“The task is to make kin in lines of inventive connection as a practice of learning to live and die well in each other’s thick presence.” (Donna Haraway: Staying With The Trouble)
According to the dictionary, Cat’s Cradle is a collaborative game played with strings by two or more people. During the game complex patterns are formed. Each person needs to focus on the collective effort as they take over and complicate their partner’s configuration. (Image source: http://blog.rowleygallery.co.uk/cats-cradle-1/)
Playing together requires many skills beyond the rules of the game. According to the author of Radical Collaboration, Jimm Tamm, the five principles of collaboration are:
Interestingly, 4 out of the five principles refer to feelings rather than intellectual capacity. It seems to be the case that to be able to work together better, a personal journey to deal with unresolved feelings, vague fears, inarticulated needs and hidden assumptions is necessary.
I have to admit, I am not comfortable with the term, personal well-being, and the army of self-help books that teach tricks on how to solve problems within oneself. There seems to be a whole new level of consumerism directed to feelings, as if now that the world has become nearly uninhabitable both on a physical and an emotional level thanks to unsustainable practices of production and consumption, we are now offered the opportunity to spend yet more money and time on learning ways to be able to deal with this devastation.

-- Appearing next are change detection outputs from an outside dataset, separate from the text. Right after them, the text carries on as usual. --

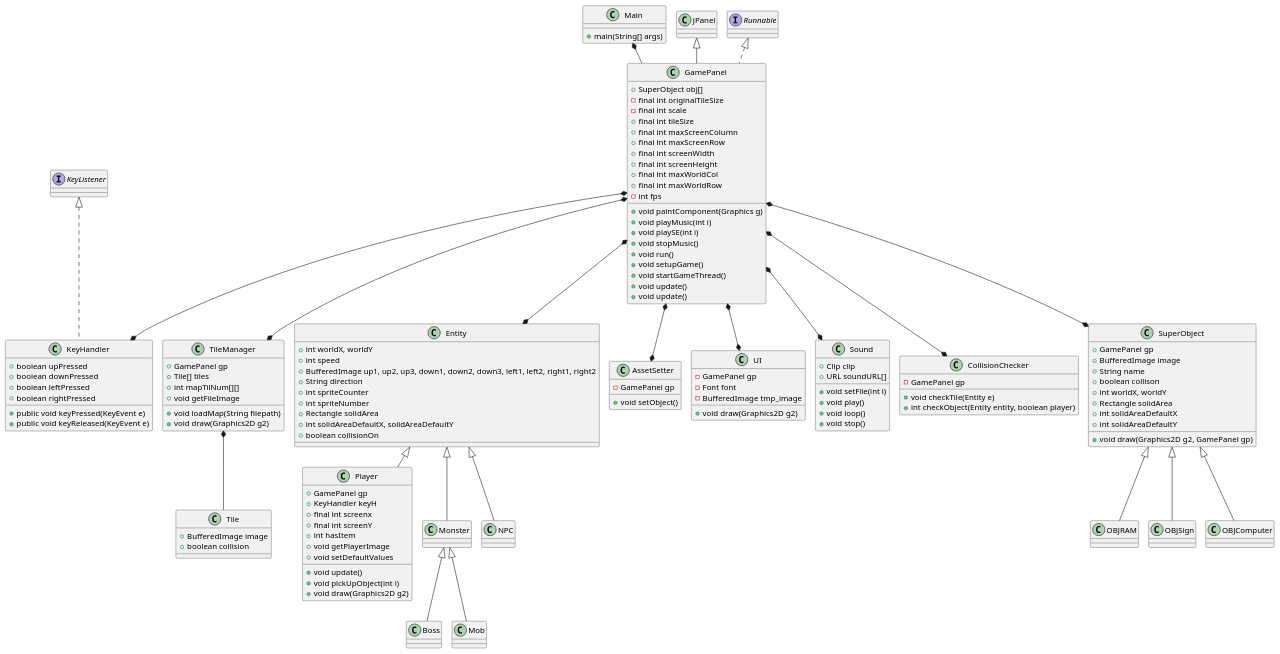
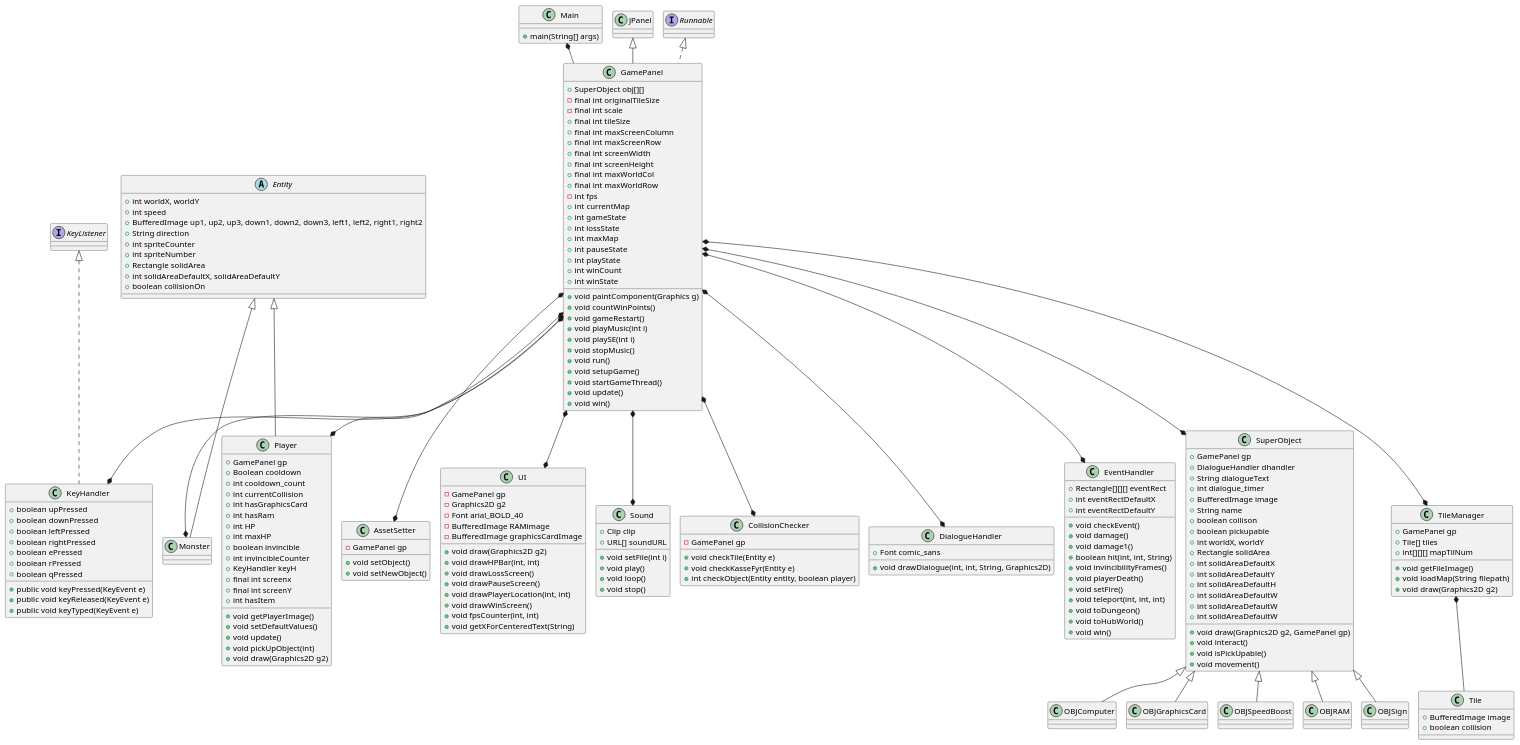
The diagram in Documentation/SP4classDiagram.puml (cph-oo221/SP4), drawn with PlantUML before and after one commit. The commit also changed 2 other files, not shown here.

```diff
--- a/Documentation/SP4classDiagram.puml
+++ b/Documentation/SP4classDiagram.puml
@@ -1,131 +1,198 @@
 @startuml
 'https://plantuml.com/class-diagram
 !pragma layout smetana
 
 class Main
 class GamePanel extends JPanel implements Runnable
 
 class Tile
 class TileManager
 
 class KeyHandler implements KeyListener
 
-class Entity
+abstract class Entity
 class Player extends Entity
 class Monster extends Entity
-class NPC extends Entity
-class Boss extends Monster
-class Mob extends Monster
 class AssetSetter
 class UI
 class Sound
 class CollisionChecker
+class DialogueHandler
+class EventHandler
 
 class SuperObject
 class OBJRAM extends SuperObject
 class OBJSign extends SuperObject
 class OBJComputer extends SuperObject
+class OBJGraphicsCard extends SuperObject
+class OBJSpeedBoost extends SuperObject
 
 Main *-- GamePanel
 GamePanel *--* TileManager
-GamePanel *--* Entity
+GamePanel *--* Monster
 GamePanel *--* SuperObject
 GamePanel *--* KeyHandler
 GamePanel *--* AssetSetter
 GamePanel *--* UI
 GamePanel *--* Sound
 GamePanel *--* CollisionChecker
+GamePanel *--* EventHandler
 TileManager *-- Tile
+GamePanel *--* DialogueHandler
+GamePanel *--* Player
 
 Main : + main(String[] args)
 
-GamePanel : + SuperObject obj[]
+GamePanel : + SuperObject obj[][]
 GamePanel : - final int originalTileSize
 GamePanel : - final int scale
 GamePanel : + final int tileSize
 GamePanel : + final int maxScreenColumn
 GamePanel : + final int maxScreenRow
 GamePanel : + final int screenWidth
 GamePanel : + final int screenHeight
 GamePanel : + final int maxWorldCol
 GamePanel : + final int maxWorldRow
 GamePanel : - int fps
+GamePanel : + int currentMap
+GamePanel : + int gameState
+GamePanel : + int lossState
+GamePanel : + int maxMap
+GamePanel : + int pauseState
+GamePanel : + int playState
+GamePanel : + int winCount
+GamePanel : + int winState
 
 GamePanel : + void paintComponent(Graphics g)
+GamePanel : + void countWinPoints()
+GamePanel : + void gameRestart()
 GamePanel : + void playMusic(int i)
 GamePanel : + void playSE(int i)
 GamePanel : + void stopMusic()
 GamePanel : + void run()
 GamePanel : + void setupGame()
 GamePanel : + void startGameThread()
 GamePanel : + void update()
-GamePanel : + void update()
+GamePanel : + void win()
 
 AssetSetter : - GamePanel gp
 AssetSetter : + void setObject()
+AssetSetter : + void setNewObject()
 
 CollisionChecker : - GamePanel gp
 CollisionChecker : + void checkTile(Entity e)
+CollisionChecker : + void checkKasseFyr(Entity e)
 CollisionChecker : + int checkObject(Entity entity, boolean player)
+
+DialogueHandler : + void drawDialogue(int, int, String, Graphics2D)
+DialogueHandler : + Font comic_sans
+
+EventHandler : + Rectangle[][][] eventRect
+EventHandler : + int eventRectDefaultX
+EventHandler : + int eventRectDefaultY
+EventHandler : + void checkEvent()
+EventHandler : + void damage()
+EventHandler : + void damage1()
+EventHandler : + boolean hit(int, int, String)
+EventHandler : + void invincibilityFrames()
+EventHandler : + void playerDeath()
+EventHandler : + void setFire()
+EventHandler : + void teleport(int, int, int)
+EventHandler : + void toDungeon()
+EventHandler : + void toHubWorld()
+EventHandler : + void win()
 
 KeyHandler : + boolean upPressed
 KeyHandler : + boolean downPressed
 KeyHandler : + boolean leftPressed
 KeyHandler : + boolean rightPressed
+KeyHandler : + boolean ePressed
+KeyHandler : + boolean rPressed
+KeyHandler : + boolean qPressed
 KeyHandler : + public void keyPressed(KeyEvent e)
 KeyHandler : + public void keyReleased(KeyEvent e)
+KeyHandler : + public void keyTyped(KeyEvent e)
 
 Sound : + Clip clip
-Sound : + URL soundURL[]
+Sound : + URL[] soundURL
 Sound : + void setFile(int i)
 Sound : + void play()
 Sound : + void loop()
 Sound : + void stop()
 
 UI : - GamePanel gp
-UI : - Font font
-UI : - BufferedImage tmp_image
+UI : - Graphics2D g2
+UI : - Font arial_BOLD_40
+UI : - BufferedImage RAMimage
+UI : - BufferedImage graphicsCardImage
 UI : + void draw(Graphics2D g2)
+UI : + void drawHPBar(int, int)
+UI : + void drawLossScreen()
+UI : + void drawPauseScreen()
+UI : + void drawPlayerLocation(int, int)
+UI : + void drawWinScreen()
+UI : + void fpsCounter(int, int)
+UI : + void getXForCenteredText(String)
 
 Entity : + int worldX, worldY
 Entity : + int speed
 Entity : + BufferedImage up1, up2, up3, down1, down2, down3, left1, left2, right1, right2
 Entity : + String direction
 Entity : + int spriteCounter
 Entity : + int spriteNumber
 Entity : + Rectangle solidArea
 Entity : + int solidAreaDefaultX, solidAreaDefaultY
 Entity : + boolean collisionOn
 
 Player : + GamePanel gp
+Player : + Boolean cooldown
+Player : + int cooldown_count
+Player : + int currentCollision
+Player : + int hasGraphicsCard
+Player : + int hasRam
+Player : + int HP
+Player : + int maxHP
+Player : + boolean invincible
+Player : + int invincibleCounter
 Player : + KeyHandler keyH
 Player : + final int screenx
 Player : + final int screenY
 Player : + int hasItem
-Player : + void getPlayerImage
-Player : + void setDefaultValues
+Player : + void getPlayerImage()
+Player : + void setDefaultValues()
 Player : + void update()
-Player : + void pickUpObject(int i)
+Player : + void pickUpObject(int)
 Player : + void draw(Graphics2D g2)
 
 TileManager : + GamePanel gp
 TileManager : + Tile[] tiles
-TileManager : + int mapTilNum[][]
-TileManager : + void getFileImage
+TileManager : + int[][][] mapTilNum
+TileManager : + void getFileImage()
 TileManager : + void loadMap(String filepath)
 TileManager : + void draw(Graphics2D g2)
 
 Tile : + BufferedImage image
 Tile : + boolean collision
 
 SuperObject : + GamePanel gp
+SuperObject : + DialogueHandler dhandler
+SuperObject : + String dialogueText
+SuperObject : + int dialogue_timer
 SuperObject : + BufferedImage image
 SuperObject : + String name
 SuperObject : + boolean collison
+SuperObject : + boolean pickupable
 SuperObject : + int worldX, worldY
 SuperObject : + Rectangle solidArea
 SuperObject : + int solidAreaDefaultX
 SuperObject : + int solidAreaDefaultY
+SuperObject : + int solidAreaDefaultH
+SuperObject : + int solidAreaDefaultW
+SuperObject : + int solidAreaDefaultW
+SuperObject : + int solidAreaDefaultW
 SuperObject : + void draw(Graphics2D g2, GamePanel gp)
+SuperObject : + void interact()
+SuperObject : + void isPickUpable()
+SuperObject : + void movement()
 
 @enduml
```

However, having worked with various groups in the last years, and seen beautiful projects go astray due to personal conflicts, lack of communication, and an inability to move beyond personal defensive attitudes instead of moving forward together, it seems inevitable that personally taking responsibility for one’s own inner universe is absolutely necessary in order to work together in new forms of organisations such as Teal or Open Organisation.
It is therefore not a coincidence that I found the first weekend of the Unleash program by euforia focused on personal wellbeing not only interesting but quite useful. We learned a wide range of different methods enabling us to engage with and accept our own fears, aspirations and vulnerability, and use these insightful strategies also to relate to each other.
For a weekend focused on the individual, most of the workshops required team work and in-depth conversation with one another. It provided an opportunity to get to know each other beyond the visible roles we each play in that particular community. The only thing the various techniques required us was to be truly present for ourselves, and for the others, not as experts, problem solvers, critics, defenders, judges or protectors, simply “as mortal critters entwined in myriad unfinished configurations of places, times, matters, meanings.”
Find out more & check out the pictures on the euforia blog